* [WORK REQUEST]:
Your job is to return every line in the data holding the string "reload".

* [GIVEN DATA]:
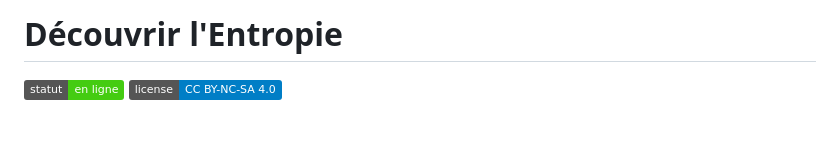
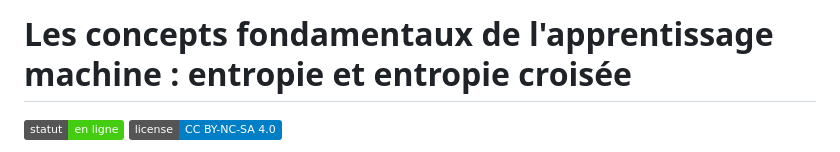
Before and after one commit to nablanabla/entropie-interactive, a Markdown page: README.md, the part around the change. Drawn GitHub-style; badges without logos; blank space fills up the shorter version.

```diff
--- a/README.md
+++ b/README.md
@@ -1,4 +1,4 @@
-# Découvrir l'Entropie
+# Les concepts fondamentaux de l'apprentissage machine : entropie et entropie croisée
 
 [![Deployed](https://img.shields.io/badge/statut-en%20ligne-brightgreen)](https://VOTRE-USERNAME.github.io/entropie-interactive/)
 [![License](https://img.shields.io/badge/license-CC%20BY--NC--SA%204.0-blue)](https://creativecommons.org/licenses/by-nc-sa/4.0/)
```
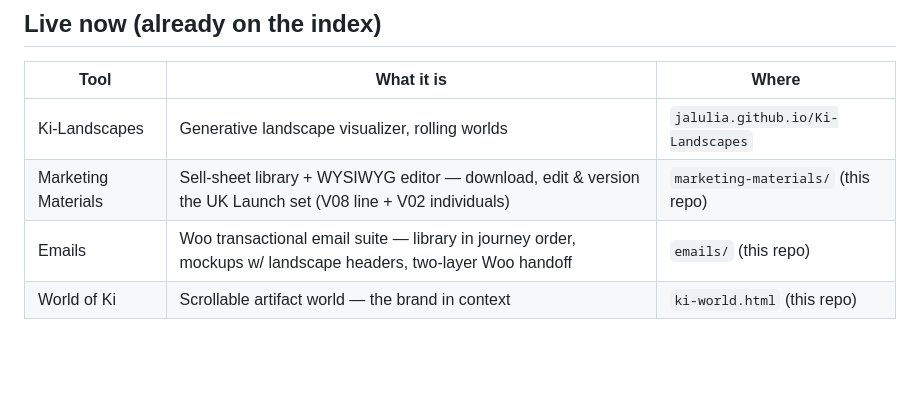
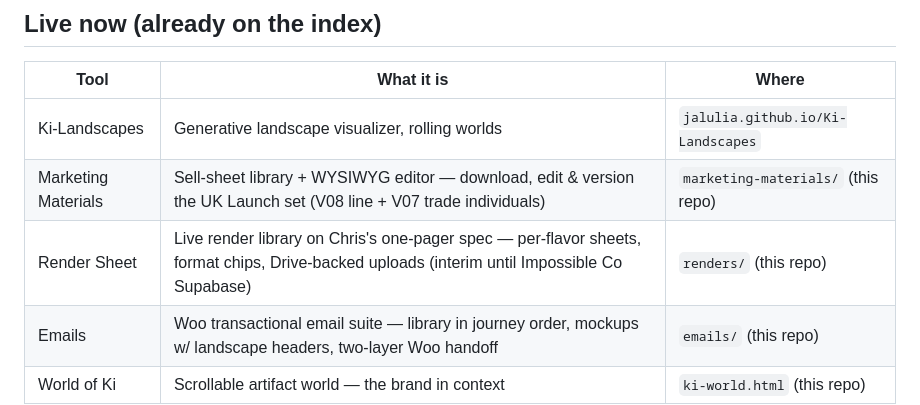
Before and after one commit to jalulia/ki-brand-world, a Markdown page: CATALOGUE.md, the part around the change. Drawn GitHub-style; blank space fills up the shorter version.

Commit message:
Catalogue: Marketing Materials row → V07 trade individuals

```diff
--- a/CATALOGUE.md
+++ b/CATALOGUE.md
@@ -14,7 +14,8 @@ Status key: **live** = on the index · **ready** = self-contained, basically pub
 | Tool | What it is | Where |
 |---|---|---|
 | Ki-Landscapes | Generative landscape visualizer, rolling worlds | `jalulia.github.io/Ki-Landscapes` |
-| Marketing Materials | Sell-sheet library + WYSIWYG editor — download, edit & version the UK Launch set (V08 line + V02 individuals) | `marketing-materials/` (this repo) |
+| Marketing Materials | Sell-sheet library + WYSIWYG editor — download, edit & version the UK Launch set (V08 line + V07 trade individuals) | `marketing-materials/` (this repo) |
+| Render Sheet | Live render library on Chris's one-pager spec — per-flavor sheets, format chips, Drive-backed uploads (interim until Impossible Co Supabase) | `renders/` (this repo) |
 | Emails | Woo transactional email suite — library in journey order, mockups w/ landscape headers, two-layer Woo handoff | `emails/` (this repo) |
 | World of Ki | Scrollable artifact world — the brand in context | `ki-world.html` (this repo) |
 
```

--

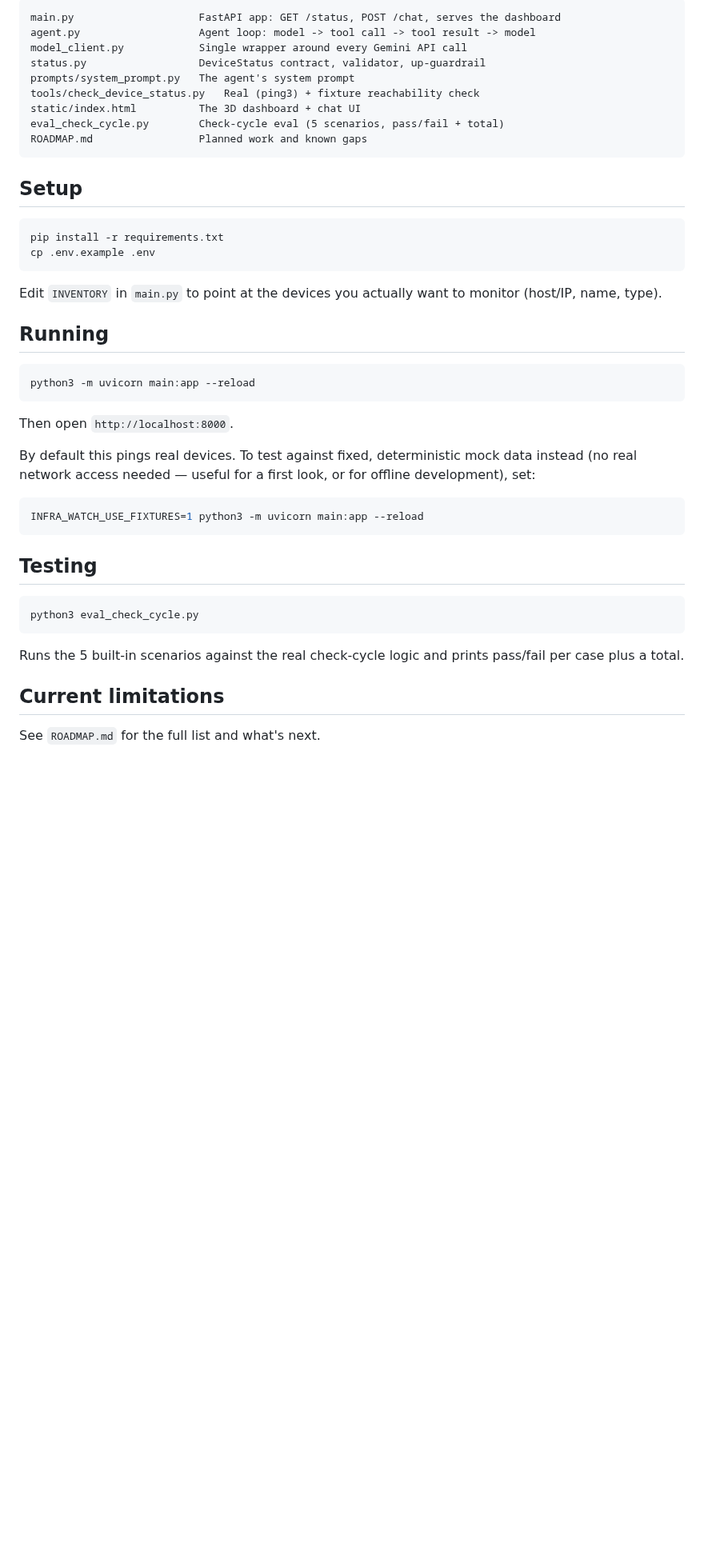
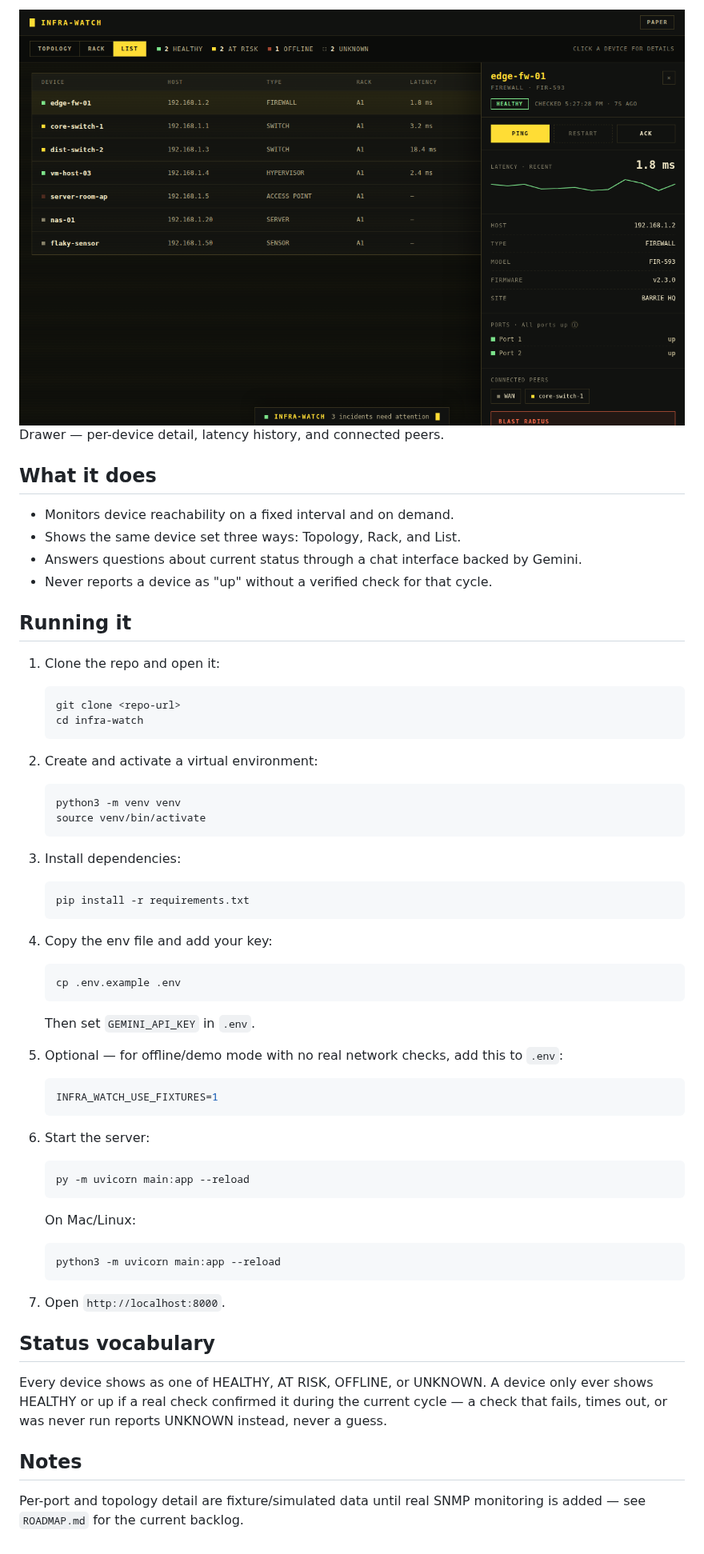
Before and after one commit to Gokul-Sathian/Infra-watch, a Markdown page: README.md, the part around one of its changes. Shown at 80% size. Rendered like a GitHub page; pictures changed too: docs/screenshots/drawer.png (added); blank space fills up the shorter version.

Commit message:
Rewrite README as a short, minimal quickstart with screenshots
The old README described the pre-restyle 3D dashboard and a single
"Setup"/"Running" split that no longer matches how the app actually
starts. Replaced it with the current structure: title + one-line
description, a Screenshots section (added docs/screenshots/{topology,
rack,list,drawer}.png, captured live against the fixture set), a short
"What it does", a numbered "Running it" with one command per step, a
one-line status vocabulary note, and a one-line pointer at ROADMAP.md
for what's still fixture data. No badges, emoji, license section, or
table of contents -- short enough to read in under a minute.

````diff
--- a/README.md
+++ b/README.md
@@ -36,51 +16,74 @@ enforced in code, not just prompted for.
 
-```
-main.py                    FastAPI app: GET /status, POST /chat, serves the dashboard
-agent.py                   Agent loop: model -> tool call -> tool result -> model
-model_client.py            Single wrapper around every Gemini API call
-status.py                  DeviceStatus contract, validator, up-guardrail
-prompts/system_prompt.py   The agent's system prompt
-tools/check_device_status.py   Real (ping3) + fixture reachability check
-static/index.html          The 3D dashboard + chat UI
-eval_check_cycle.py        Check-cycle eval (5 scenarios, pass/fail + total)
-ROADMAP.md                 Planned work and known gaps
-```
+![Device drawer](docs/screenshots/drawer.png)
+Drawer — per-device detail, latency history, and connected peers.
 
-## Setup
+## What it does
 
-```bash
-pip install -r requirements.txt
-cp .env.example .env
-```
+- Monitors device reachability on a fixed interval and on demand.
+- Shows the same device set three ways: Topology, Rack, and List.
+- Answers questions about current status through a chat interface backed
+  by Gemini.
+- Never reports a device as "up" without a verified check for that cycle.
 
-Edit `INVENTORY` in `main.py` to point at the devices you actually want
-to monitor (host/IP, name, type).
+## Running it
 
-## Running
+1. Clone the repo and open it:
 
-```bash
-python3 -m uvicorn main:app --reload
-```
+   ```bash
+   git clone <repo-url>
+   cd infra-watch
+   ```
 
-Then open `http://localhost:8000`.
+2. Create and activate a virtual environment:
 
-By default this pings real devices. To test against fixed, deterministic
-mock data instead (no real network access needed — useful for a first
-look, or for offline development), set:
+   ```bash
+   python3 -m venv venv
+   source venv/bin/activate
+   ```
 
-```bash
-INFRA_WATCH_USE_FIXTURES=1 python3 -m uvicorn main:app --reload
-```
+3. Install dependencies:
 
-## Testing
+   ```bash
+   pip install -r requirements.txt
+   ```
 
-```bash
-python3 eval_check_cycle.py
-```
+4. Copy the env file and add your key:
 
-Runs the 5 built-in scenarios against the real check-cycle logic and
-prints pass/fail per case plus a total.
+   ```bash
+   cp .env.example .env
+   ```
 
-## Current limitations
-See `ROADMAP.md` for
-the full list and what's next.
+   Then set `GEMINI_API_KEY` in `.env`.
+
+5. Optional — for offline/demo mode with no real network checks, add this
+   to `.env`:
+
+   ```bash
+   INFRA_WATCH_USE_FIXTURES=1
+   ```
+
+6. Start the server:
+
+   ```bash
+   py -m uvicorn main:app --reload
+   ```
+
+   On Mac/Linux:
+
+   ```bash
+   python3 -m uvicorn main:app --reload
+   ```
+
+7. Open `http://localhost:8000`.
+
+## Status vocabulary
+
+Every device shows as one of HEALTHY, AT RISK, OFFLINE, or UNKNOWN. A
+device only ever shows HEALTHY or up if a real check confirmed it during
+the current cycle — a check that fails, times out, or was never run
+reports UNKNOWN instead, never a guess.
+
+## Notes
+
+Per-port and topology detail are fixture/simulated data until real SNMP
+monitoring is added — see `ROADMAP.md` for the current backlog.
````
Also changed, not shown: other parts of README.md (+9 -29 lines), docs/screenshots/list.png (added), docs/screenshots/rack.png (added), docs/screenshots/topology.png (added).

* [TASK ANSWER]:
-python3 -m uvicorn main:app --reload
-INFRA_WATCH_USE_FIXTURES=1 python3 -m uvicorn main:app --reload
+   py -m uvicorn main:app --reload
+   python3 -m uvicorn main:app --reload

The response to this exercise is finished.